This thought-provoking, animated video clip was made in the USA which may mean some statistics vary from the Canadian experience, but the truth contained here should give pause to conversations around poverty and the government's role.
IMAGINATE is pleased to host a presentation by Dr. Bridget Campion, a bioethicist and researcher who's worked for many years as a clinical ethicist in hospitals in Toronto and continues to practice as a healthcare ethics consultant, researching, writing, and lecturing about issues in bioethics. Her current interests include social justice and healthcare, particularly the interplay between the social determinants of health and the wellbeing of individuals and communities.
In 1993, the UN designated October 17 the International Day for the Eradication of Poverty, and later adopted the eradication of extreme poverty and hunger as the core of its Millennium Development Goals. The theme for this year is "Working together towards a world without discrimination: Building on the experience and knowledge of people in extreme poverty."
To mark the day, here are some things about poverty in Canada that you might not know:
Crack cocaine has been receiving a lot of press lately, but very little of the talk has helped us to understand the nature of the drug and its place in our communities. An op-ed piece in The Ottawa Citizen by Dr. Mark Tyndall, a professor of medicine at the University of Ottawa, probes our popular understanding of crack, which may stand in the way of helping those with addictions.
"We have been conditioned through the media and by the spread of popular misconceptions that crack is untreatable and a serious threat to our cities. That crack users are a menace to society and that criminal punishment is the only way to curb the problem. The response has been to use the criminal justice system to seek out the dealers and the users and to round them up and put them in jail. All this at the expense of any reasonable dialogue, research, or even interest in prevention, treatment or the social and mental health challenges that got people started in the first place." -Dr. Mark Tyndall
Read the full article here

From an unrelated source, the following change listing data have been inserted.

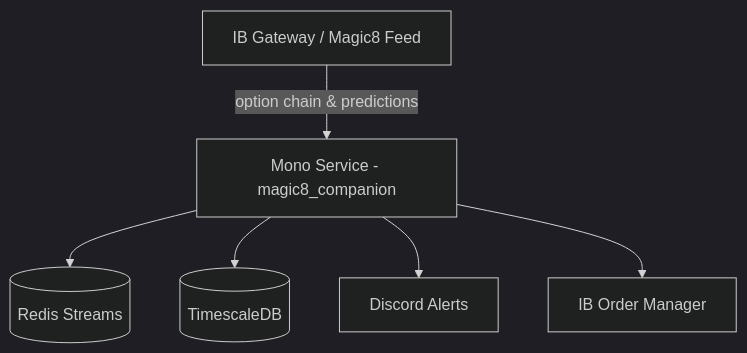
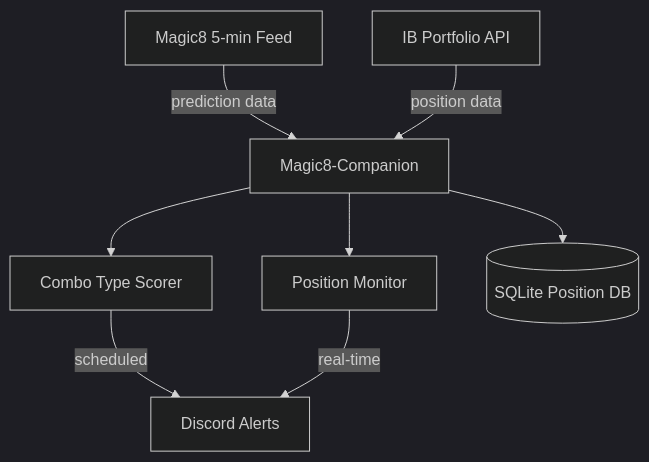
The diagram in docs/Magic8‑Companion Implementation Guide.md (birddograbbit/Magic8-Companion), drawn with Mermaid (dark theme) before and after one commit. The commit also changed other lines of this file, not shown here.

Commit message:
Update Magic8-Companion Implementation Guide with corrected scope

````diff
--- a/docs/Magic8‑Companion Implementation Guide.md
+++ b/docs/Magic8‑Companion Implementation Guide.md
@@ -19,8 +29,10 @@
 ```mermaid
 flowchart TD
-  A[IB Gateway / Magic8 Feed] -->|option chain & predictions| B[Mono Service ‑ magic8_companion]
-  B --> C[(Redis Streams)]
-  B --> D[(TimescaleDB)]
-  B --> E[Discord Alerts]
-  B --> F[IB Order Manager]
+  A[Magic8 5-min Feed] -->|prediction data| B[Magic8‑Companion]
+  C[IB Portfolio API] -->|position data| B
+  B --> D[Combo Type Scorer]
+  B --> E[Position Monitor]
+  D -->|scheduled| F[Discord Alerts]
+  E -->|real-time| F
+  B --> G[(SQLite Position DB)]
 ```
````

Today was a day of vision and planning for our board and committee members, at Port Hope's Community Health Centre. More good things to come. Thanks to everyone (more than 80 individuals) who participated in our 4 X 4 survey!

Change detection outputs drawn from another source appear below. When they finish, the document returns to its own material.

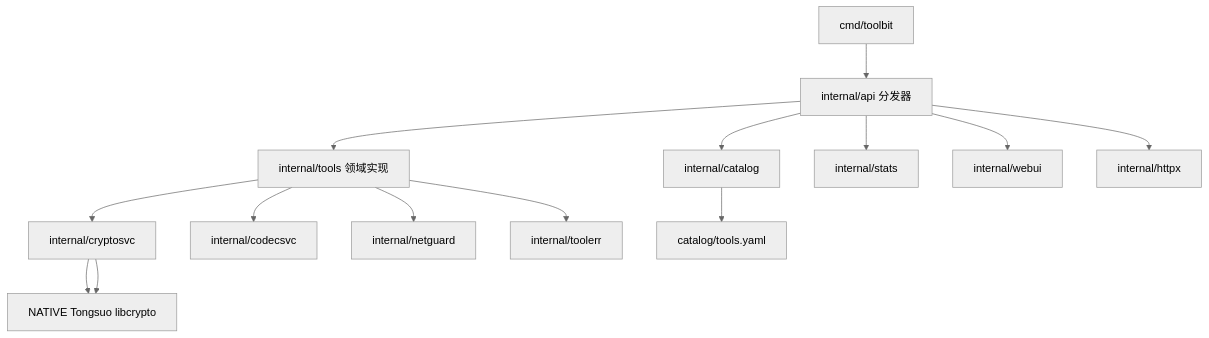
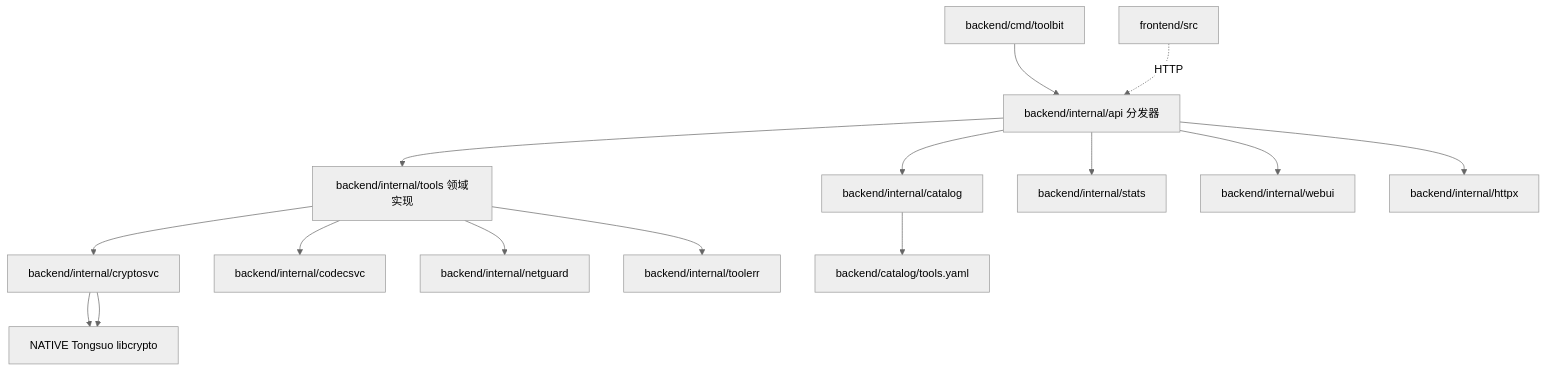
The second of 6 diagrams in docs/architecture.md (blue-cloud-net/Toolbit), drawn with Mermaid (neutral theme) before and after one commit. The commit also changed other lines of this file and 7 other files, not shown here.

First line of the commit message:
docs(architecture): 补充双构建单元目录结构并同步路径

````diff
--- a/docs/architecture.md
+++ b/docs/architecture.md
@@ -54,16 +107,17 @@
 ```mermaid
 flowchart TD
-  CMD[cmd/toolbit] --> API[internal/api 分发器]
-  API --> CAT[internal/catalog]
-  API --> TOOLS[internal/tools 领域实现]
-  API --> STATS[internal/stats]
-  API --> WEBUI[internal/webui]
-  TOOLS --> CRYPTO[internal/cryptosvc]
-  TOOLS --> CODEC[internal/codecsvc]
-  TOOLS --> NG[internal/netguard]
-  TOOLS --> ERR[internal/toolerr]
+  CMD[backend/cmd/toolbit] --> API[backend/internal/api 分发器]
+  API --> CAT[backend/internal/catalog]
+  API --> TOOLS[backend/internal/tools 领域实现]
+  API --> STATS[backend/internal/stats]
+  API --> WEBUI[backend/internal/webui]
+  TOOLS --> CRYPTO[backend/internal/cryptosvc]
+  TOOLS --> CODEC[backend/internal/codecsvc]
+  TOOLS --> NG[backend/internal/netguard]
+  TOOLS --> ERR[backend/internal/toolerr]
   CRYPTO --> TONG[github.com/blue-cloud-net/tongsuo-go]
   CRYPTO --> TONG[NATIVE Tongsuo libcrypto]
-  API --> HTTPX[internal/httpx]
-  CAT --> YAML[catalog/tools.yaml]
+  API --> HTTPX[backend/internal/httpx]
+  CAT --> YAML[backend/catalog/tools.yaml]
+  FE[frontend/src] -.HTTP.-> API
 ```
````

(L-R: Jeff Knott, Jason Orchard, Pam MacDougall, Jackie Brimblecombe, Kim Orchard, Linda Hopley, Loretta Fraser, Beth Sheffield, Nicole Whitmore, Kaye Torrie, Janet Marchand, Kelly Ambrose)
We celebrated the Port Hope Community Health Centre's 5th anniversary today. The great sense of cooperation that we have shared over those years has meant that a whole bunch of people are getting proper health care. Some who had not had medical attention in 20 years!
(L-R Janet Marchand, David Sheffield, Pam MacDougall).